In Fedora 16, we shipped an initial version of a static analysis tool I've written (gcc-with-cpychecker), implementing some basic checks.
The latest version of the checker can now detect reference-counting bugs, along with paths through code that doesn't properly handle errors from the Python extension API, and I've already used it to patch some significant memory leaks.
Benefit to Fedora
We use Python throughout Fedora, so it's important for our implementation to be robust. The core language and standard library are high-quality, but the "long tail" of 3rd party C extension modules can often contain reference-counting bugs. These typically manifest as memory leaks. The static analysis tool can detect these and help us eliminate them. (It also means that 3rd-party Python code benefits from being in Fedora).
My hope was to integrate this with Fedora's packaging, so that all C extension modules packaged for Python 2 and Python 3 can be guaranteed free of such errors (by adding hooks to the python-devel and python3-devel packages).
Unfortunately it's not possible to get the signal:noise ratio good enough in time for Fedora 17 for that.
The plan now is to automate running it on all of the C extension modules in Fedora 17, and to analyze the results. Initially bugs would be filed against the tool itself (gcc-python-plugin), and I would then triage them; genuine bugs would be reassigned to the appropriate components, and I'd try to fix the high-value ones, sending fixes upstream. However, this is a large task, and I'm likely to need help from package owners and other Python developers. False positives would thus remain as bugs in the checker itself, and I'd work on fixing them.
Work to be done:
- there's a gcc-4.7 incompatibility that will need a couple of days to fix
- automate running it on all code
- go through the results, fixing the bugs in the checker itself, and reporting/fixing the real bugs that it finds.
How To Test
It's not clear that we need this section; the feature covers a distro-wide bug-fixing push.
I *have* written an extensive selftest suite for the checker itself, which is run when it is built.
Non-technical end-users of Fedora should see no difference (other than more a robust operating system).
For examples of the output from the checker, see: http://dmalcolm.livejournal.com/6560.html
This is implemented via a GCC plugin that embeds Python; the checker itself is implemented in Python.
Given that this "Feature" is essentially a bug-sweep (using a new tool), we'll do as much as we can by the deadline. Any that's been done is an improvement to Fedora, but if the amount doesn't look impressive, we can drop this as a feature.

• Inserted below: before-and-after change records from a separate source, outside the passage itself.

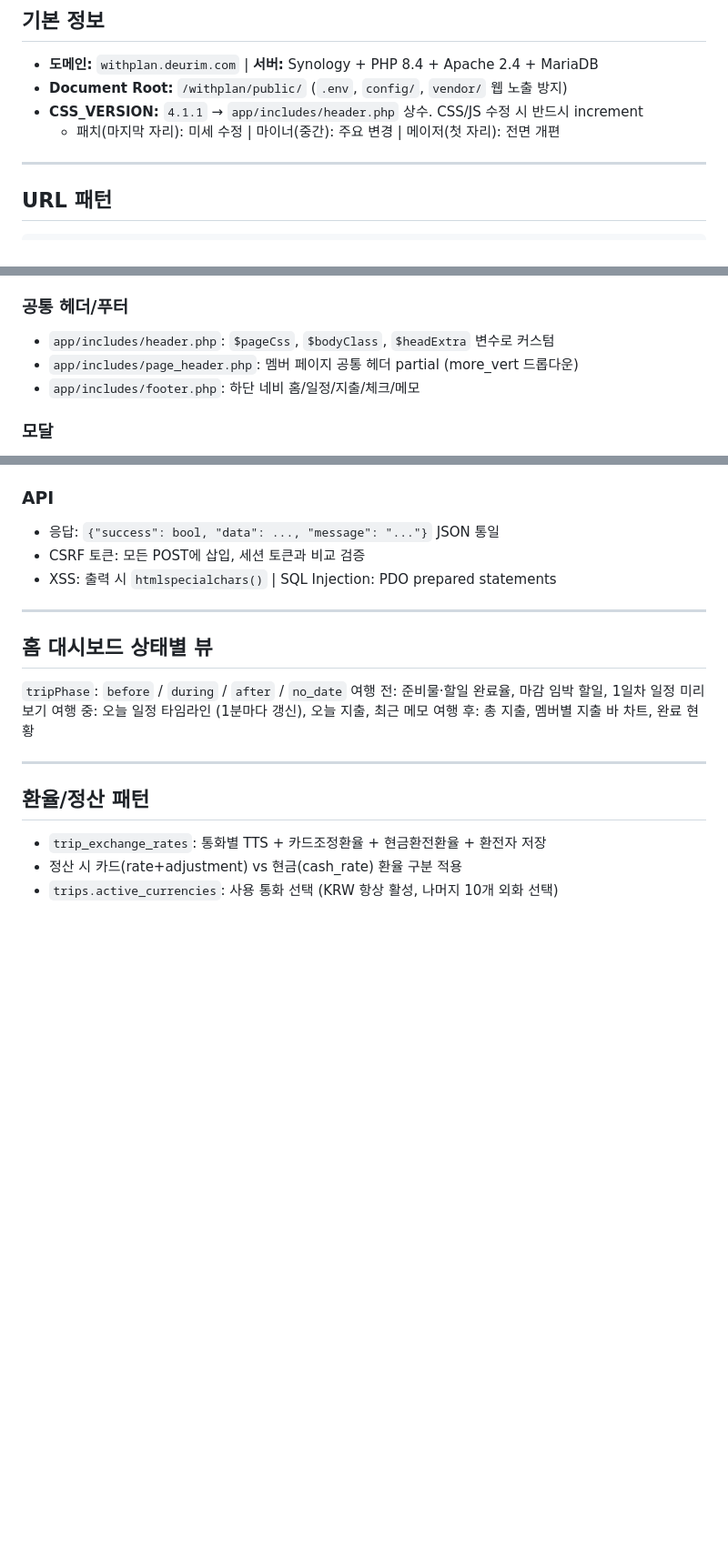
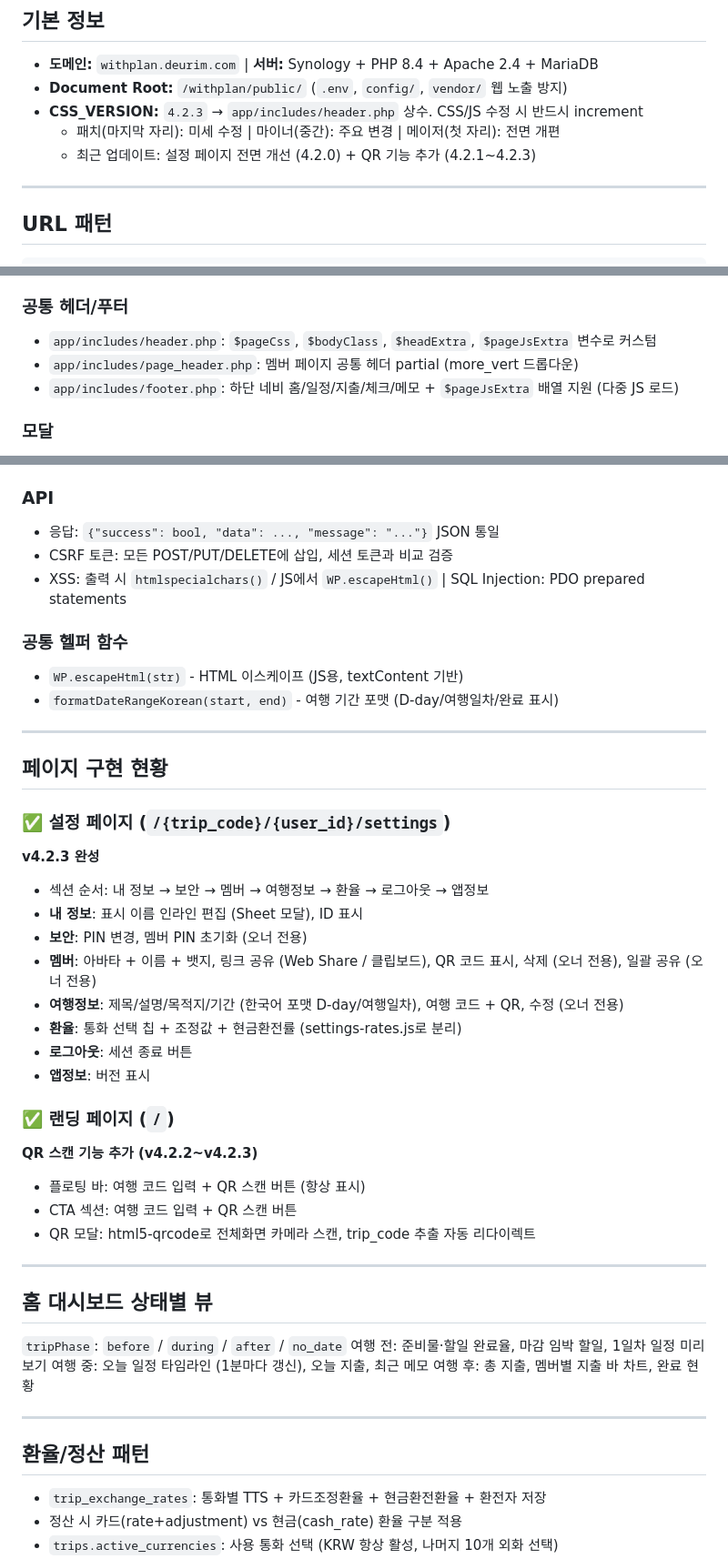
Before and after one commit to hdream0322/withtrip, a Markdown page: claude.md, 3 parts joined by grey strips. Shown at 91% size. GitHub-like rendering; blank space fills up the shorter version.

Commit message:
docs: claude.md CSS_VERSION 4.2.3 + 설정/랜딩 페이지 구현 현황 반영

```diff
--- a/claude.md
+++ b/claude.md
@@ -4,8 +4,9 @@
 
 - **도메인:** `withplan.deurim.com` | **서버:** Synology + PHP 8.4 + Apache 2.4 + MariaDB
 - **Document Root:** `/withplan/public/` (`.env`, `config/`, `vendor/` 웹 노출 방지)
-- **CSS_VERSION:** `4.1.1` → `app/includes/header.php` 상수. CSS/JS 수정 시 반드시 increment
+- **CSS_VERSION:** `4.2.3` → `app/includes/header.php` 상수. CSS/JS 수정 시 반드시 increment
   - 패치(마지막 자리): 미세 수정 | 마이너(중간): 주요 변경 | 메이저(첫 자리): 전면 개편
+  - 최근 업데이트: 설정 페이지 전면 개선 (4.2.0) + QR 기능 추가 (4.2.1~4.2.3)
 
 ---
 
@@ -56,9 +57,9 @@
 - 공통: `common.css` / `common.js` | 함수 50줄↑ 분리 | 파일 200줄↑ 분리 필수
 
 ### 공통 헤더/푸터
-- `app/includes/header.php`: `$pageCss`, `$bodyClass`, `$headExtra` 변수로 커스텀
+- `app/includes/header.php`: `$pageCss`, `$bodyClass`, `$headExtra`, `$pageJsExtra` 변수로 커스텀
 - `app/includes/page_header.php`: 멤버 페이지 공통 헤더 partial (more_vert 드롭다운)
-- `app/includes/footer.php`: 하단 네비 홈/일정/지출/체크/메모
+- `app/includes/footer.php`: 하단 네비 홈/일정/지출/체크/메모 + `$pageJsExtra` 배열 지원 (다중 JS 로드)
 
 ### 모달
 - Sheet 모달 (`translateY(100%)→0` 슬라이드업). `hidden`/`visible` 클래스 기반
@@ -73,8 +74,33 @@
 
 ### API
 - 응답: `{"success": bool, "data": ..., "message": "..."}` JSON 통일
-- CSRF 토큰: 모든 POST에 삽입, 세션 토큰과 비교 검증
-- XSS: 출력 시 `htmlspecialchars()` | SQL Injection: PDO prepared statements
+- CSRF 토큰: 모든 POST/PUT/DELETE에 삽입, 세션 토큰과 비교 검증
+- XSS: 출력 시 `htmlspecialchars()` / JS에서 `WP.escapeHtml()` | SQL Injection: PDO prepared statements
+
+### 공통 헬퍼 함수
+- `WP.escapeHtml(str)` - HTML 이스케이프 (JS용, textContent 기반)
+- `formatDateRangeKorean(start, end)` - 여행 기간 포맷 (D-day/여행일차/완료 표시)
+
+---
+
+## 페이지 구현 현황
+
+### ✅ 설정 페이지 (`/{trip_code}/{user_id}/settings`)
+**v4.2.3 완성**
+- 섹션 순서: 내 정보 → 보안 → 멤버 → 여행정보 → 환율 → 로그아웃 → 앱정보
+- **내 정보**: 표시 이름 인라인 편집 (Sheet 모달), ID 표시
+- **보안**: PIN 변경, 멤버 PIN 초기화 (오너 전용)
+- **멤버**: 아바타 + 이름 + 뱃지, 링크 공유 (Web Share / 클립보드), QR 코드 표시, 삭제 (오너 전용), 일괄 공유 (오너 전용)
+- **여행정보**: 제목/설명/목적지/기간 (한국어 포맷 D-day/여행일차), 여행 코드 + QR, 수정 (오너 전용)
+- **환율**: 통화 선택 칩 + 조정값 + 현금환전률 (settings-rates.js로 분리)
+- **로그아웃**: 세션 종료 버튼
+- **앱정보**: 버전 표시
+
+### ✅ 랜딩 페이지 (`/`)
+**QR 스캔 기능 추가 (v4.2.2~v4.2.3)**
+- 플로팅 바: 여행 코드 입력 + QR 스캔 버튼 (항상 표시)
+- CTA 섹션: 여행 코드 입력 + QR 스캔 버튼
+- QR 모달: html5-qrcode로 전체화면 카메라 스캔, trip_code 추출 자동 리다이렉트
 
 ---
 
```
Also changed, not shown: other parts of claude.md (+2 -1 lines).
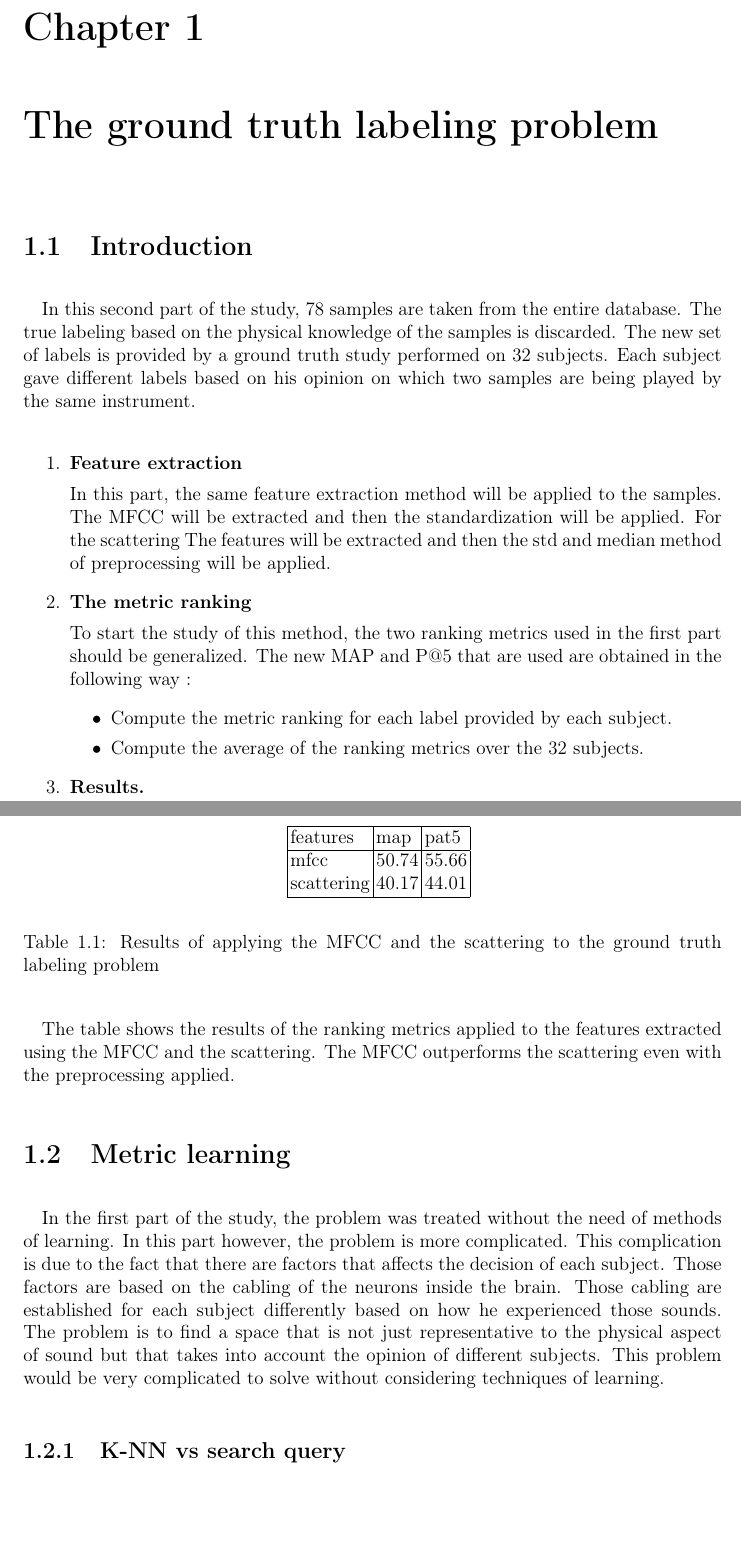
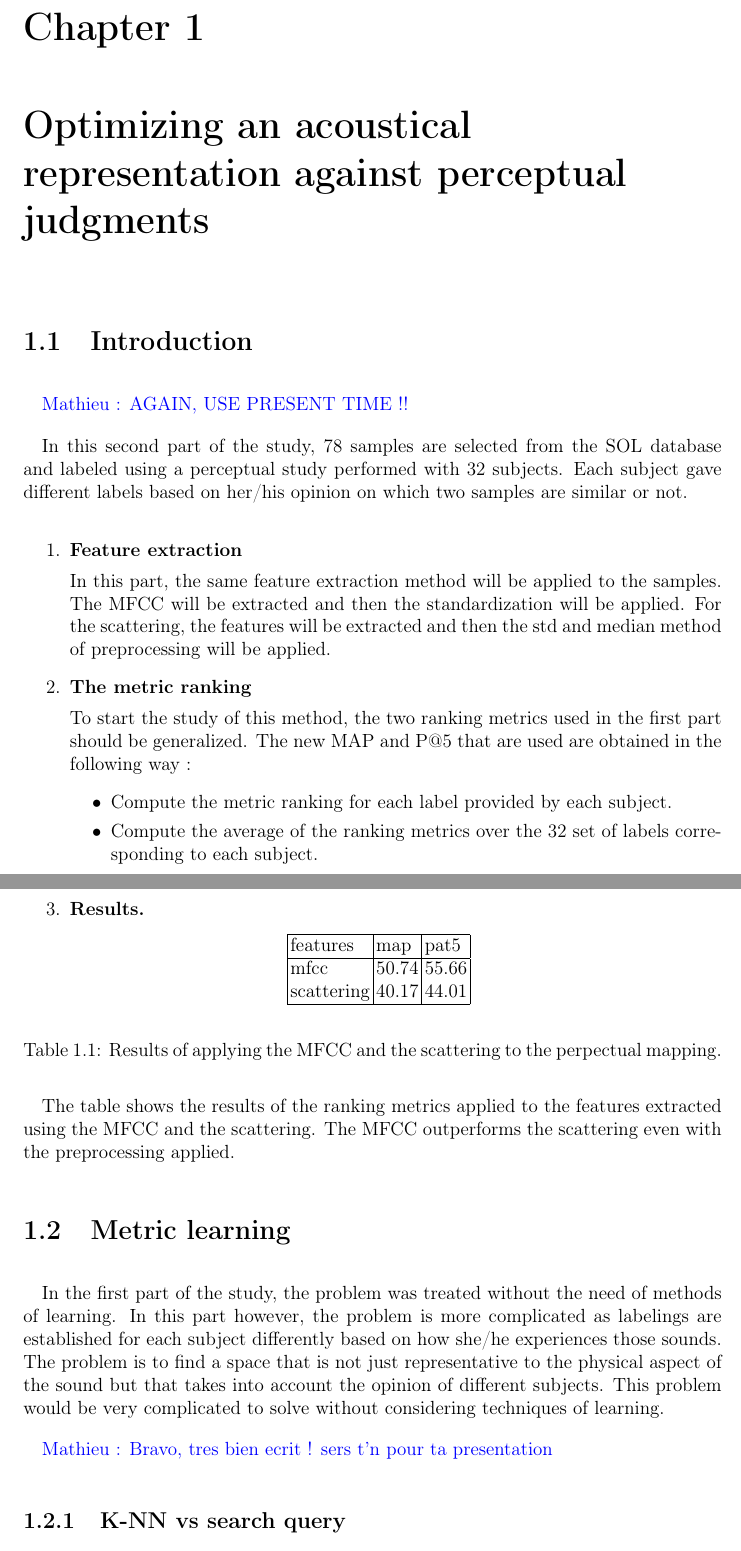
Before and after one commit to Kryzo/report, a LaTeX document (rapport/rapport082016_chap3.tex): two parts of pages 1 and 2 of 16, joined at a grey line, cut so that both start at the same text, the shorter picture padded with empty space. Compiled offline with pdfLaTeX.

Commit message:
first round of comments

```diff
--- a/rapport/rapport082016_chap3.tex
+++ b/rapport/rapport082016_chap3.tex
@@ -22,13 +22,18 @@
 %for tables
 \newcommand{\bigcell}[2]{\begin{tabular}{@{}#1@{}}#2\end{tabular}}
 
+\newcommand{\ml}[1]{\textcolor{blue}{ Mathieu : #1}}
+
 \begin{document}
-\chapter{The ground truth labeling problem}
+\chapter{Optimizing an acoustical representation against perceptual judgments}
 \section{Introduction}
-In this second part of the study, 78 samples are taken from the entire database. The true labeling based on the physical knowledge of the samples is discarded. The new set of labels is provided by a ground truth study performed on 32 subjects. Each subject gave different labels based on his opinion on which two samples are being played by the same instrument. \par
+
+\ml{AGAIN, USE PRESENT TIME !!}
+
+In this second part of the study, 78 samples are selected from the SOL database and labeled using a perceptual study performed with 32 subjects. Each subject gave different labels based on her/his opinion on which two samples are similar or not. \par
 \begin{enumerate}
 \item \textbf{Feature extraction} \par
-In this part, the same feature extraction method will be applied to the samples. The MFCC will be extracted and then the standardization will be applied. For the scattering The features will be extracted and then the std and median method of preprocessing will be applied.
+In this part, the same feature extraction method will be applied to the samples. The MFCC will be extracted and then the standardization will be applied. For the scattering, the features will be extracted and then the std and median method of preprocessing will be applied.
 
 
 
@@ -37,9 +42,8 @@ In this part, the same feature extraction method will be applied to the samples.
 To start the study of this method, the two ranking metrics used in the first part should be generalized. The new MAP and P@5 that are used are obtained in the following way :
  \begin{itemize}
 \item Compute the metric ranking for each label provided by each subject.
-\item Compute the average of the ranking metrics over the 32 subjects.
+\item Compute the average of the ranking metrics over the 32 set of labels corresponding to each subject.
 \end{itemize}
-
 
 \item \textbf{Results.}
 
@@ -56,7 +60,7 @@ scattering & 40.17 & 44.01  \\
 \hline
 \end{tabular}
 \end{center}
-\caption{Results of applying the MFCC and the scattering to the ground truth labeling problem}
+\caption{Results of applying the MFCC and the scattering to the perpectual mapping.}
 \label{ground truth}
 \end{table}
 \end{enumerate}
@@ -64,4 +68,7 @@ scattering & 40.17 & 44.01  \\
 The table shows the results of the ranking metrics applied to the features extracted using the MFCC and the scattering. The MFCC outperforms the scattering even with the preprocessing applied.
 
 \section{Metric learning}
-In the first part of the study, the problem was treated without the need of methods of learning. In this part however, the problem is more complicated. This complication is due to the fact that there are factors that affects the decision of each subject.  Those factors are based on the cabling of the neurons inside the brain. Those cabling are established for each subject differently  based on how he experienced those sounds. The problem is to find a space that is not just representative to the physical aspect of sound but that takes into account the opinion of different subjects. This problem would be very complicated to solve without considering techniques of learning.
+
+In the first part of the study, the problem was treated without the need of methods of learning. In this part however, the problem is more complicated as labelings are established for each subject differently  based on how she/he experiences those sounds. The problem is to find a space that is not just representative to the physical aspect of the sound but that takes into account the opinion of different subjects. This problem would be very complicated to solve without considering techniques of learning.
+
+\ml{Bravo, tres bien ecrit ! sers t'n pour ta presentation}
```
Also changed, not shown: rapport/rapport082016_chap3.pdf, rapport/rapport082016_chap3.tex (23 more changed lines), 4 other files.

Upstream documentation: http://gcc-python-plugin.readthedocs.org/en/latest/cpychecker.html